Brand strength measures the ability of the brand to secure the delivery of expected future earnings. Brand strength is reported on a 0 to 100 scale, where 100 is perfect, based on an evaluation across 10 dimensions of brand activation. Performance in these dimensions is judged relative to other brands in the industry, and in the case of exceptional brands, relative to other world-class brands.

The brand strength inversely determines, through a proprietary algorithm, a discount rate. That rate is used to discount branded earnings back to a present value based on the likelihood that the brand will be able to withstand challenges and deliver the expected earnings.

Operating profits Taxes = NOPAT WACC = Economic profit Economic profit * Role of brand = Branded Earnings Brand Earnings * Brand strength = Discount Rate

Discount Rate, Growth Rate and Useful Life :

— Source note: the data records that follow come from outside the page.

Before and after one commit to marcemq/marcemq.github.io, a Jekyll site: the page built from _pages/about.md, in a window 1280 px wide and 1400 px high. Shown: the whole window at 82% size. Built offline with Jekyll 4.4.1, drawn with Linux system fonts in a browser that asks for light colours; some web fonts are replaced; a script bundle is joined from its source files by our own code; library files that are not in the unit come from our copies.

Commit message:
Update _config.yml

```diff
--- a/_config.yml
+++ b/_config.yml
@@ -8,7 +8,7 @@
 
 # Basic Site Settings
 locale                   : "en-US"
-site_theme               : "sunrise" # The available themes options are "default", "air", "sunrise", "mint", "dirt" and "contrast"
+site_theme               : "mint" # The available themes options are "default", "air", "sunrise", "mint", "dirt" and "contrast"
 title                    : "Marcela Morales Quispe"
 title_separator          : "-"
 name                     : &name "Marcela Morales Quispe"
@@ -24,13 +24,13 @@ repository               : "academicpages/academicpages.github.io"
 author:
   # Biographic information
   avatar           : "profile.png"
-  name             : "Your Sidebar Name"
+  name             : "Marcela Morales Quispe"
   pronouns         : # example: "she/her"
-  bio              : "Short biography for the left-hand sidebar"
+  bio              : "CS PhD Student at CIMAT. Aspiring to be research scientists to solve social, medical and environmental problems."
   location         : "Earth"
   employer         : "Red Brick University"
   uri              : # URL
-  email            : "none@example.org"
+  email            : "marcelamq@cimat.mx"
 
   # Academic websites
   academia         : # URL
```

The discount rate, growth rate and the useful life of the brand are often the most neglected issues in brand valuation, yet they play an important role in the eventual valuation of the brand. Managers need to ask brand valuers pertinent questions regarding the assumptions made in determining these key variables. Most approaches make use of the discount rate and the growth rate in order to determine an appropriate multiplier that needs to be applied to the estimated annual value of brand earnings.

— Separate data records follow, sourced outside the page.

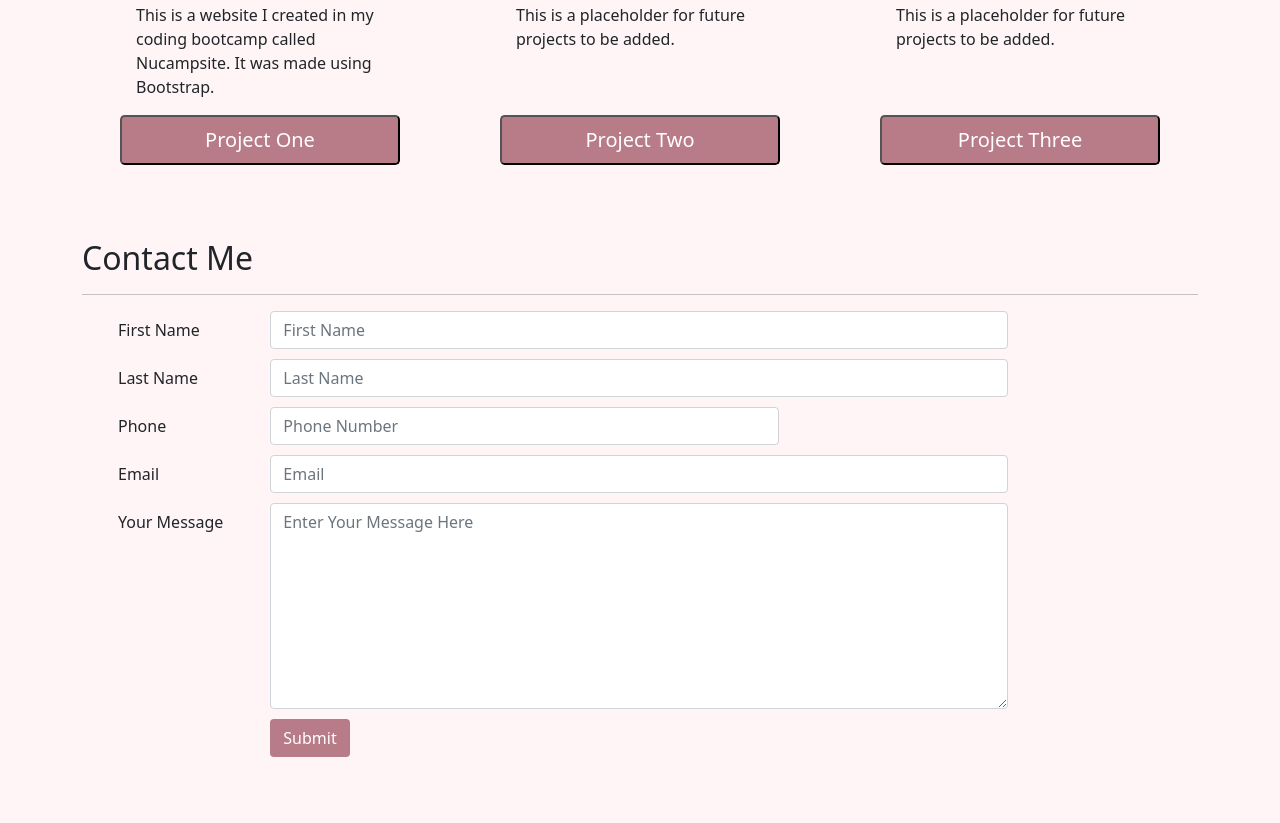
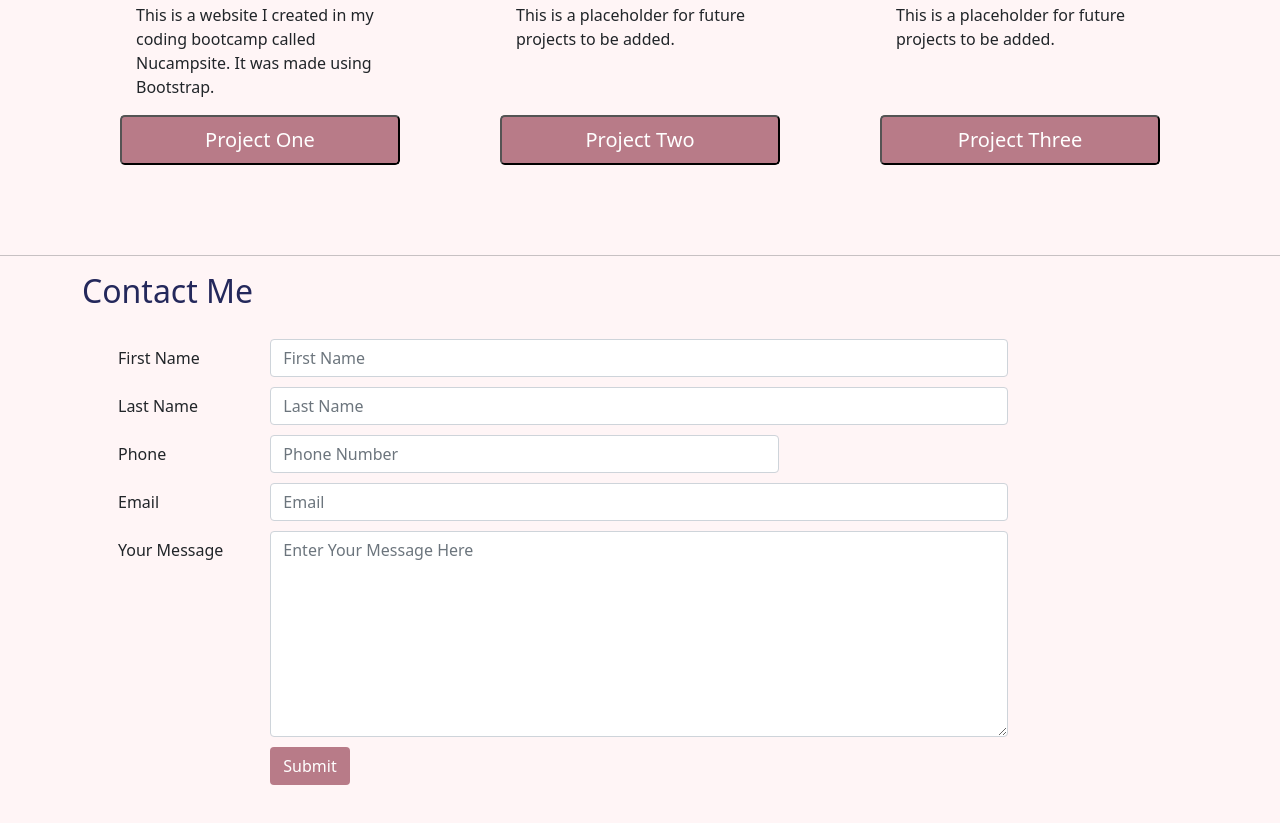
Before and after one commit to webdev480/portfolio-project, a plain HTML site: page index.html in a window 1280 px wide. Shown: the part 925-1748 px from the top of the page. Drawn offline with nearby package versions, Linux system fonts and the light colour scheme.

Commit message:
Personal Portfolio Project

```diff
--- a/css/styles.css
+++ b/css/styles.css
@@ -58,3 +58,8 @@ footer {
     height: 15vw;
     object-fit: cover;
 }
+
+.contact {
+    color: #24285b;
+    padding-bottom: 20px;
+}
--- a/index.html
+++ b/index.html
@@ -83,12 +83,12 @@
             </div>
         </div>
     </section>
-
+<hr>
     <section class="container">
         <div class="row row-content">
             <div class="col-12">
                 <h2 class="contact" id="contact">Contact Me</h2>
-                <hr />
+
             </div>
             <div class="col-md-10">
                 <form action="https://formspree.io/f/xbjwyoad"
```
Also changed, not shown: img/laptop-photo.jpg (added).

The perpetuity formula that is the basis for all these calculations is stated as:

Implied Multiplier = (1+ growth rate)/(Discount rate growth rate)

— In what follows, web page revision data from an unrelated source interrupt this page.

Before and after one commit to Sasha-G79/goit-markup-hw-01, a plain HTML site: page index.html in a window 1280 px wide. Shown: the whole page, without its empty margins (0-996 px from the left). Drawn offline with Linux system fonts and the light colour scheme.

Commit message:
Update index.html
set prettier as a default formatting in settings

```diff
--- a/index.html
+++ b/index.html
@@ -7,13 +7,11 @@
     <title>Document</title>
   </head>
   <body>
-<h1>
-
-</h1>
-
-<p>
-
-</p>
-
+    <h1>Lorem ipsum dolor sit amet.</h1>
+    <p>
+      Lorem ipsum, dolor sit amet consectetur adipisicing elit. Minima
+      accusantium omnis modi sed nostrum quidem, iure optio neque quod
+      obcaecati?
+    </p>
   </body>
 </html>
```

The discount rate is one of the most difficult variables to determine. In most Discounted Cash Flow analysis (DCF) the discount rate used is the firms weighted average cost of capital (WACC). This is shown as:

WACC = After tax cost of debt x target debt to total assets ratio + cost of equity x target equity to total assets ratio

Critiques over Interbrand:

Pros :
The advantages of this approach is that it is widely accepted and it takes all aspects of branding into account; by using the economic profit figure all additional costs and all marketing spend have been accounted for.

The major shortcoming of the model is that it compares apples with oranges. The international component should not be applied over the local brand earnings. If a company wants to bring the international aspect into play it must include potential international profits. Here two valuation

bases are muddled. On the one hand there is an in use basis and on the other hand, there is an open market valuation.

The appropriate discount rate is very difficult to determine as parts of the risks usually included in the discount rate have been factored into the Brand Index score. Even the appropriate rate for the capital charge is difficult to ascertain.

Aaker reveals that the Interbrand system does not consider the potential of the brand to support extensions into other product classes. Brand support may be ineffective; spending money on advertising does not necessarily indicate effective brand building. Trademark protection, although necessary, does not of itself create brand value.

1)With Interbrand it is quick to capitalize using this, but saying they have been evaluating "exactly how much brands are worth" seems to be little odd. Brand valuation is an opinion on the value of a brand, not mathematics, the concept of exactness is not applicable to valuation.

2) It is good that the standard requires to take into consideration financial, legal and behavioral science aspects, another matter is how you need to consider them 4) Interbrand states that "Brand valuation serves an important function in assessing a companys business potential. It is blatantly obvious that you can assess the business potential without resorting to brand valuation...

5) Interbrand states that "Previously it was difficult to compare the results of various brand valuation methods, as the lack of general standards for brand valuation resulted in highly divergent results. This will lead to insecurity on the part of companies, which were often reluctant to participate in brand valuation processes.